Pitchers are inherently unpredictable. But the Yankees would be much, much smarter if they placed their bets on guys earlier in their career than later. The Bumgarner bet cost the Giants a total of $$59-million for seven seasons. The Yankees spent almost three times that amount to lock up Tanaka for seven years. How about approaching Nova and Pineda this offseason and seeing what the cost of a long-term deal would be? Both have risks, but both could be real bargains in the future.
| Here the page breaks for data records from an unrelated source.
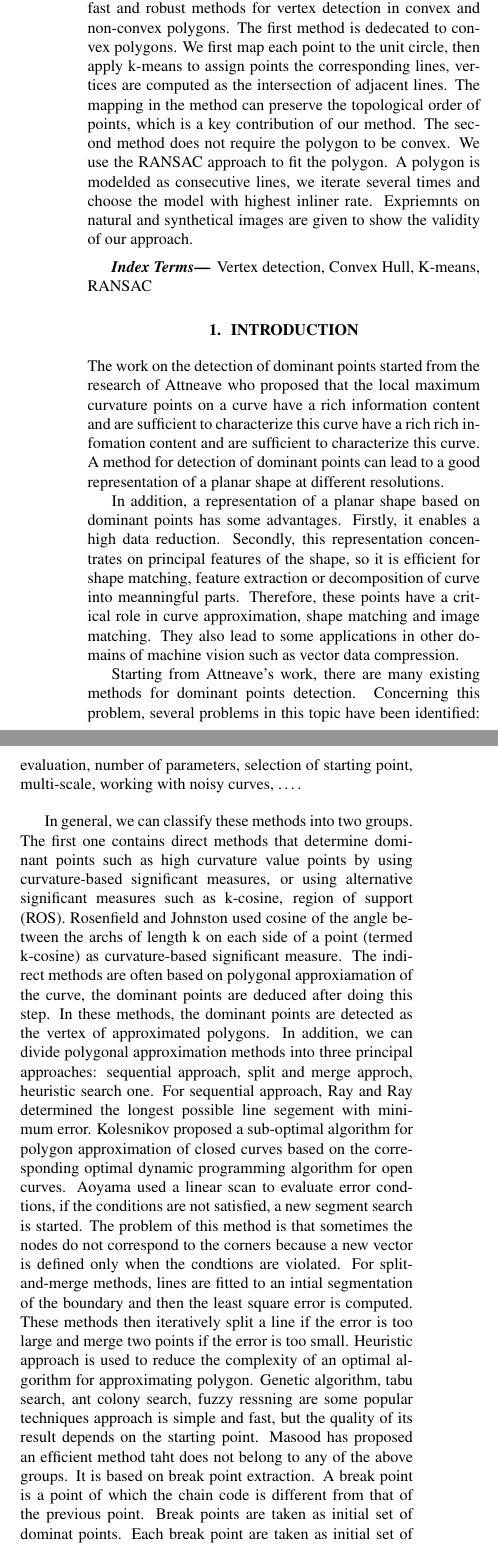
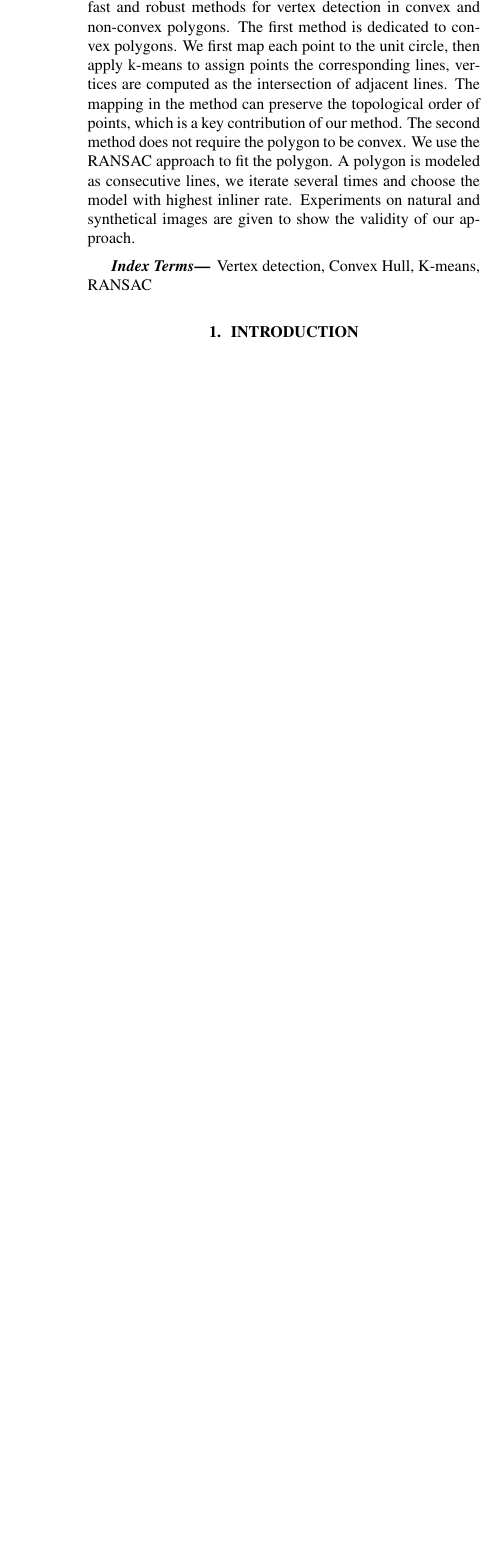
Before and after one commit to xiongxoy/CornerExtraction, a LaTeX paper (paper/latex/main.tex): two parts of the columns of page 1 of 3 before the commit and part of one column of page 1 of 2 after it, the two joined at a grey line, cut so that both start at the same text, the shorter picture padded with empty space. Compiled offline with pdfLaTeX.

Commit message:
Done Write Method

```diff
--- a/paper/latex/main.tex
+++ b/paper/latex/main.tex
@@ -14,13 +13,13 @@
 
 % Title.
 % ------
-\title{Vertex Extraction for Convex and Concave Polygons based on Clustering and RANSAC}
+\title{Robust Vertex Extraction Methods for Convex and Concave Polygons}
 % TODO 进行拼写检查
 %
 % Single address.
 % ---------------
 \name{Zhou Xiong}
-\address{Harbin Institute of Technology\\Computer Science and Engneering\\Harbin, China}
+\address{Harbin Institute of Technology\\Computer Science and Engineering\\Harbin, China}
 
 %
 % For example:
@@ -49,14 +48,14 @@
 %
 \begin{abstract}
 
-Locating the vertices of a polygonal digital contour is an important but seldomly addressed problem.
+Locating the vertices of a polygonal digital contour is an important but seldom addressed problem.
 We propose two fast and robust methods for vertex detection in convex and non-convex polygons.
-The first method is dedecated to convex polygons. We first map each point to the unit circle, then apply
+The first method is dedicated to convex polygons. We first map each point to the unit circle, then apply
 k-means to assign points the corresponding lines, vertices are computed as the intersection of adjacent lines.
 The mapping in the method can preserve the topological order of points, which is a key contribution of our method.
 The second method does not require the polygon to be convex. We use the RANSAC approach to fit the polygon. A polygon
-is modelded as consecutive lines, we iterate several times and choose the model with highest inliner rate. Expriemnts
-on natural and synthetical images are given to show the validity of our approach.
+is modeled as consecutive lines, we iterate several times and choose the model with highest inliner rate.
+Experiments on natural and synthetical images are given to show the validity of our approach.
 
 \end{abstract}
 %
@@ -66,52 +65,52 @@ on natural and synthetical images are given to show the validity of our approach
 %
 \section{Introduction}
 \label{sec:intro}
-The work on the detection of dominant points started from the research of Attneave who proposed that the local maximum
-curvature points on a curve have a rich information content and are sufficient to characterize this curve have a rich
-rich infomation content and are sufficient to characterize this curve. A method for detection of
-dominant points can lead to a good representation of a planar shape at different resolutions.
+%The work on the detection of dominant points started from the research of Attneave who proposed that the local maximum
+%curvature points on a curve have a rich information content and are sufficient to characterize this curve have a rich
+%rich information content and are sufficient to characterize this curve. A method for detection of
+%dominant points can lead to a good representation of a planar shape at different resolutions.
 
-In addition, a representation of a planar shape based on dominant points has some advantages.
-Firstly, it enables a high data reduction.
-Secondly, this representation concentrates on principal features of the shape, so it is
-efficient for shape matching, feature extraction or decomposition of curve into meanningful parts.
-Therefore, these points have a critical role in curve approximation, shape matching and image matching.
-They also lead to some applications in other domains of machine vision such as vector data compression.
+%In addition, a representation of a planar shape based on dominant points has some advantages.
+%Firstly, it enables a high data reduction.
+%Secondly, this representation concentrates on principal features of the shape, so it is
+%efficient for shape matching, feature extraction or decomposition of curve into meaningful parts.
+%Therefore, these points have a critical role in curve approximation, shape matching and image matching.
+%They also lead to some applications in other domains of machine vision such as vector data compression.
 
-Starting from Attneave's work, there are many existing methods for dominant points detection.
-Concerning this problem, several problems in this topic have been identified: evaluation, number of
-parameters, selection of starting point, multi-scale, working with noisy curves, \dots.
+%Starting from Attneave's work, there are many existing methods for dominant points detection.
+%Concerning this problem, several problems in this topic have been identified: evaluation, number of
+%parameters, selection of starting point, multi-scale, working with noisy curves, \dots.
 
-In general, we can classify these methods into two groups.
-The first one contains direct methods that determine dominant points such as high curvature
-value points by using curvature-based significant measures, or using alternative significant
-measures such as k-cosine, region of support (ROS). Rosenfield and Johnston used cosine of the
-angle between the archs of length k on each side of a point (termed k-cosine) as curvature-based
-significant measure.
-The indirect methods are often based on polygonal approxiamation of the curve,
-the dominant points are deduced after doing this step.
-In these methods, the dominant points are detected as the vertex of approximated polygons.
-In addition, we can divide polygonal approximation methods into three principal approaches:
-sequential approach, split and merge approch, heuristic search one.
-For sequential approach, Ray and Ray determined the longest possible line segement
-with minimum error. Kolesnikov proposed a sub-optimal algorithm for polygon
-approximation of closed curves based on the corresponding optimal dynamic programming
-algorithm for open curves.
-Aoyama used a linear scan to evaluate error condtions, if the conditions are not satisfied,
-a new segment search is started. The problem of this method is that sometimes the nodes
-do not correspond to the corners because a new vector is defined only when the condtions
-are violated.
-For split-and-merge methods, lines are fitted to an intial segmentation of the boundary
-and then the least square error is computed. These methods then iteratively split
-a line if the error is too large and merge two points if the error is too small.
-Heuristic approach is used to reduce the complexity of an optimal algorithm for approximating
-polygon. Genetic algorithm, tabu search, ant colony search, fuzzy ressning are some
-popular techniques approach is simple and fast, but the quality of its result depends on the
-starting point.
-Masood has proposed an efficient method taht does not belong to any of the above groups.
-It is based on break point extraction. A break point is a point of which the chain code
-is different from that of the previous point. Break points are taken as initial set of
-dominat points. Each break point are taken as initial set of dominant points.
+%In general, we can classify these methods into two groups.
+%The first one contains direct methods that determine dominant points such as high curvature
+%value points by using curvature-based significant measures, or using alternative significant
+%measures such as k-cosine, region of support (ROS). Rosenfield and Johnston used cosine of the
+%angle between the archs of length k on each side of a point (termed k-cosine) as curvature-based
+%significant measure.
+%The indirect methods are often based on polygonal approximation of the curve,
+%the dominant points are deduced after doing this step.
+%In these methods, the dominant points are detected as the vertex of approximated polygons.
+%In addition, we can divide polygonal approximation methods into three principal approaches:
+%sequential approach, split and merge approach, heuristic search one.
+%For sequential approach, Ray and Ray determined the longest possible line segment
+%with minimum error. Kolesnikov proposed a sub-optimal algorithm for polygon
+%approximation of closed curves based on the corresponding optimal dynamic programming
+%algorithm for open curves.
+%Aoyama used a linear scan to evaluate error conditions, if the conditions are not satisfied,
+%a new segment search is started. The problem of this method is that sometimes the nodes
+%do not correspond to the corners because a new vector is defined only when the conditions
+%are violated.
+%For split-and-merge methods, lines are fitted to an initial segmentation of the boundary
+%and then the least square error is computed. These methods then iteratively split
+%a line if the error is too large and merge two points if the error is too small.
+%Heuristic approach is used to reduce the complexity of an optimal algorithm for approximating
+%polygon. Genetic algorithm, tabu search, ant colony search, fuzzy ressning are some
+%popular techniques approach is simple and fast, but the quality of its result depends on the
+%starting point.
+%Masood has proposed an efficient method that does not belong to any of the above groups.
+%It is based on break point extraction. A break point is a point of which the chain code
+%is different from that of the previous point. Break points are taken as initial set of
+%dominant points. Each break point are taken as initial set of dominant points.
 
 \subsection{Hough Transform}
 \label{sub:Hough Transform}
@@ -145 +146,6 @@ polygon is not a local feature, local method without global post-processing can
 
+In this section we will introduce two algorithms for extracting the vertices of polygon.
+The first algorithm is only viable for convex polygon. Besides its efficiency and robustness,
+this algorithm also gives some theoretical insight into the problem of finding vertices on a convex hull.
+
+The second algorithm can deal with general polygon.
@@ -145,0 +158 @@ polygon is not a local feature, local method without global post-processing can
+\subsection{The contour}
```
Also changed, not shown: paper/latex/refs.bib (+7 -7 lines), paper/latex/Makefile, paper/latex/corner_extraction_paper.ps (deleted), paper/latex/main.tex (131 more changed lines), 2 other files.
Second, I wonder if Bumgarner showed us a model for the way pitchers in the 21st Century should be handled? I am not suggesting that they pitch 117 pitches on a Sunday and then throw 60-plus on a Wednesday, but considering the cost of pitching, why are throwing days wasted in the bullpen? I don’t know what the exact number is, but maybe a starter could pitch on a Sunday and then throw 20 pitches in a game on Wednesday? Whatever the number, wouldn’t that make more sense than using a guy for 6 innings every five days? I hope the Yankees are smart enough to find out.